- Exercise requirements: Determine the number of lines in the data that contain "code", and write only that number.

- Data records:
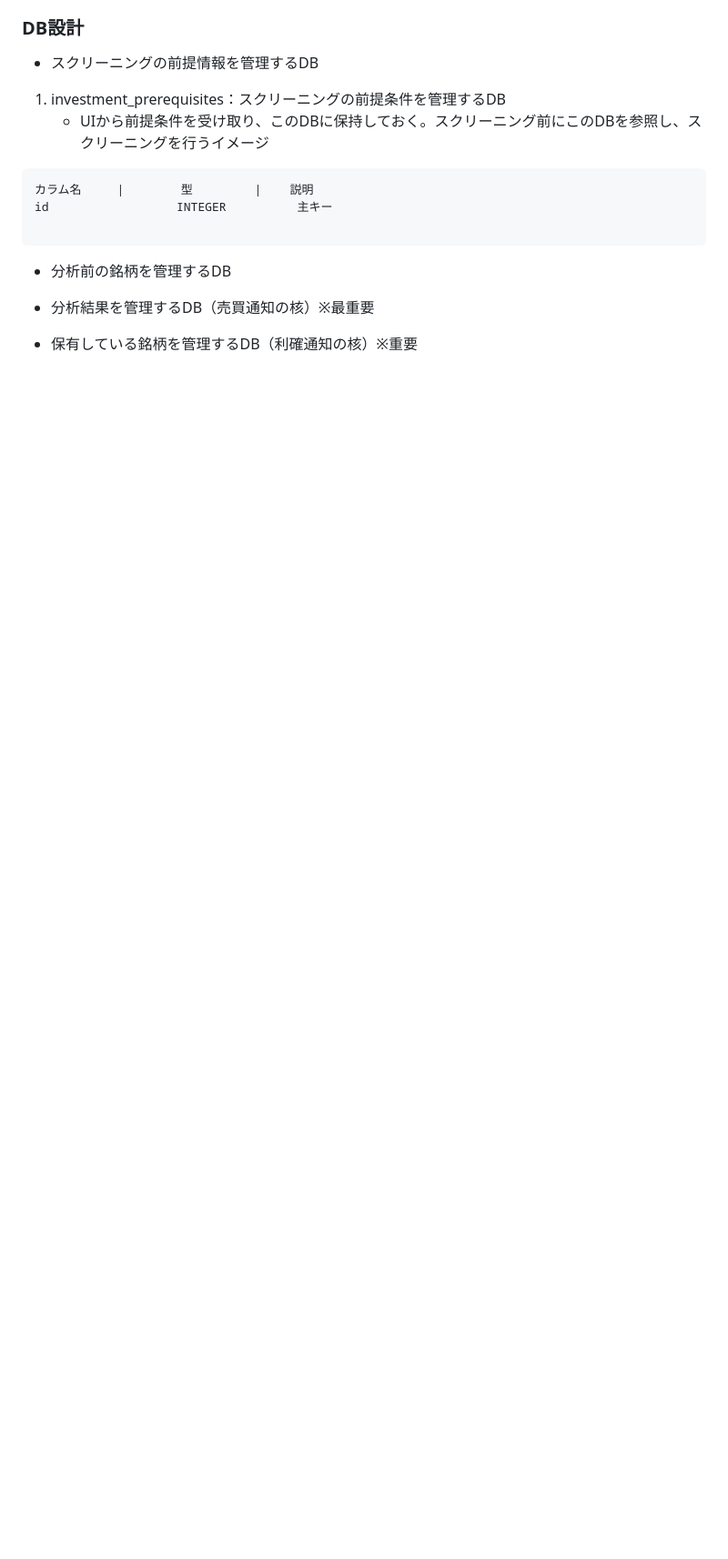
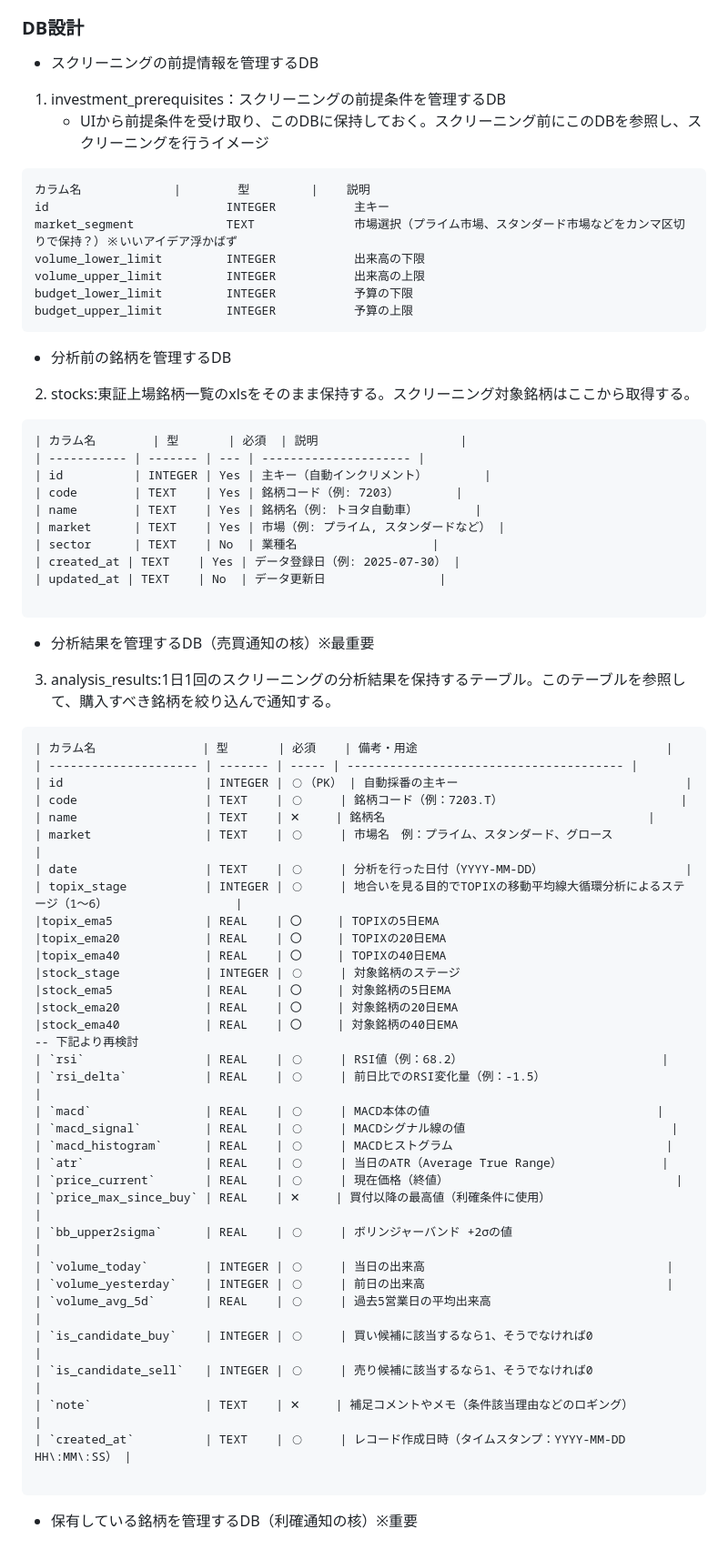
Before and after one commit to hiropon0216/stock_screening_app, a Markdown page: README.md, the part around the change. Shown at 91% size. Rendered like a GitHub page; blank space fills up the shorter version.

Commit message:
READMEの更新

````diff
--- a/README.md
+++ b/README.md
@@ -363,13 +363,68 @@ Webhookを用いて、Pythonから通知を送る。
 1. investment_prerequisites：スクリーニングの前提条件を管理するDB
    * UIから前提条件を受け取り、このDBに保持しておく。スクリーニング前にこのDBを参照し、スクリーニングを行うイメージ
 ```
-カラム名     |        型　       |    説明
-id                  INTEGER          主キー
+カラム名             |        型　       |    説明
+id                         INTEGER           主キー
+market_segment             TEXT              市場選択（プライム市場、スタンダード市場などをカンマ区切りで保持？）※いいアイデア浮かばず
+volume_lower_limit         INTEGER           出来高の下限
+volume_upper_limit         INTEGER           出来高の上限
+budget_lower_limit         INTEGER           予算の下限
+budget_upper_limit         INTEGER           予算の上限
+```
+
+* 分析前の銘柄を管理するDB
+2. stocks:東証上場銘柄一覧のxlsをそのまま保持する。スクリーニング対象銘柄はここから取得する。
+```
+| カラム名        | 型       | 必須  | 説明                    |
+| ----------- | ------- | --- | --------------------- |
+| id          | INTEGER | Yes | 主キー（自動インクリメント）        |
+| code        | TEXT    | Yes | 銘柄コード（例: 7203）        |
+| name        | TEXT    | Yes | 銘柄名（例: トヨタ自動車）        |
+| market      | TEXT    | Yes | 市場（例: プライム, スタンダードなど） |
+| sector      | TEXT    | No  | 業種名                   |
+| created_at | TEXT    | Yes | データ登録日（例: 2025-07-30） |
+| updated_at | TEXT    | No  | データ更新日                |
 
 ```
 
-* 分析前の銘柄を管理するDB
-
 * 分析結果を管理するDB（売買通知の核）※最重要
 
+3. analysis_results:1日1回のスクリーニングの分析結果を保持するテーブル。このテーブルを参照して、購入すべき銘柄を絞り込んで通知する。
+```
+| カラム名               | 型       | 必須    | 備考・用途                                   |
+| --------------------- | ------- | ----- | --------------------------------------- |
+| id                    | INTEGER | ◯（PK） | 自動採番の主キー                                |
+| code                  | TEXT    | ◯     | 銘柄コード（例：7203.T）                         |
+| name                  | TEXT    | ✕     | 銘柄名                                     |
+| market                | TEXT    | ◯     | 市場名　例：プライム、スタンダード、グロース               |
+| date                  | TEXT    | ◯     | 分析を行った日付（YYYY-MM-DD）                    |
+| topix_stage           | INTEGER | ◯     | 地合いを見る目的でTOPIXの移動平均線大循環分析によるステージ（1〜6）                  |
+|topix_ema5             | REAL    | 〇     | TOPIXの5日EMA
+|topix_ema20            | REAL    | 〇     | TOPIXの20日EMA
+|topix_ema40            | REAL    | 〇     | TOPIXの40日EMA
+|stock_stage            | INTEGER | ◯     | 対象銘柄のステージ
+|stock_ema5             | REAL    | 〇     | 対象銘柄の5日EMA
+|stock_ema20            | REAL    | 〇     | 対象銘柄の20日EMA
+|stock_ema40            | REAL    | 〇     | 対象銘柄の40日EMA
+-- 下記より再検討
+| `rsi`                 | REAL    | ◯     | RSI値（例：68.2）                            |
+| `rsi_delta`           | REAL    | ◯     | 前日比でのRSI変化量（例：-1.5）                     |
+| `macd`                | REAL    | ◯     | MACD本体の値                                |
+| `macd_signal`         | REAL    | ◯     | MACDシグナル線の値                             |
+| `macd_histogram`      | REAL    | ◯     | MACDヒストグラム                              |
+| `atr`                 | REAL    | ◯     | 当日のATR（Average True Range）              |
+| `price_current`       | REAL    | ◯     | 現在価格（終値）                                |
+| `price_max_since_buy` | REAL    | ✕     | 買付以降の最高値（利確条件に使用）                       |
+| `bb_upper2sigma`      | REAL    | ◯     | ボリンジャーバンド +2σの値                         |
+| `volume_today`        | INTEGER | ◯     | 当日の出来高                                  |
+| `volume_yesterday`    | INTEGER | ◯     | 前日の出来高                                  |
+| `volume_avg_5d`       | REAL    | ◯     | 過去5営業日の平均出来高                            |
+| `is_candidate_buy`    | INTEGER | ◯     | 買い候補に該当するなら1、そうでなければ0                   |
+| `is_candidate_sell`   | INTEGER | ◯     | 売り候補に該当するなら1、そうでなければ0                   |
+| `note`                | TEXT    | ✕     | 補足コメントやメモ（条件該当理由などのロギング）                |
+| `created_at`          | TEXT    | ◯     | レコード作成日時（タイムスタンプ：YYYY-MM-DD HH\:MM\:SS） |
+
+```
+
+
 * 保有している銘柄を管理するDB（利確通知の核）※重要
````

- Result below: 2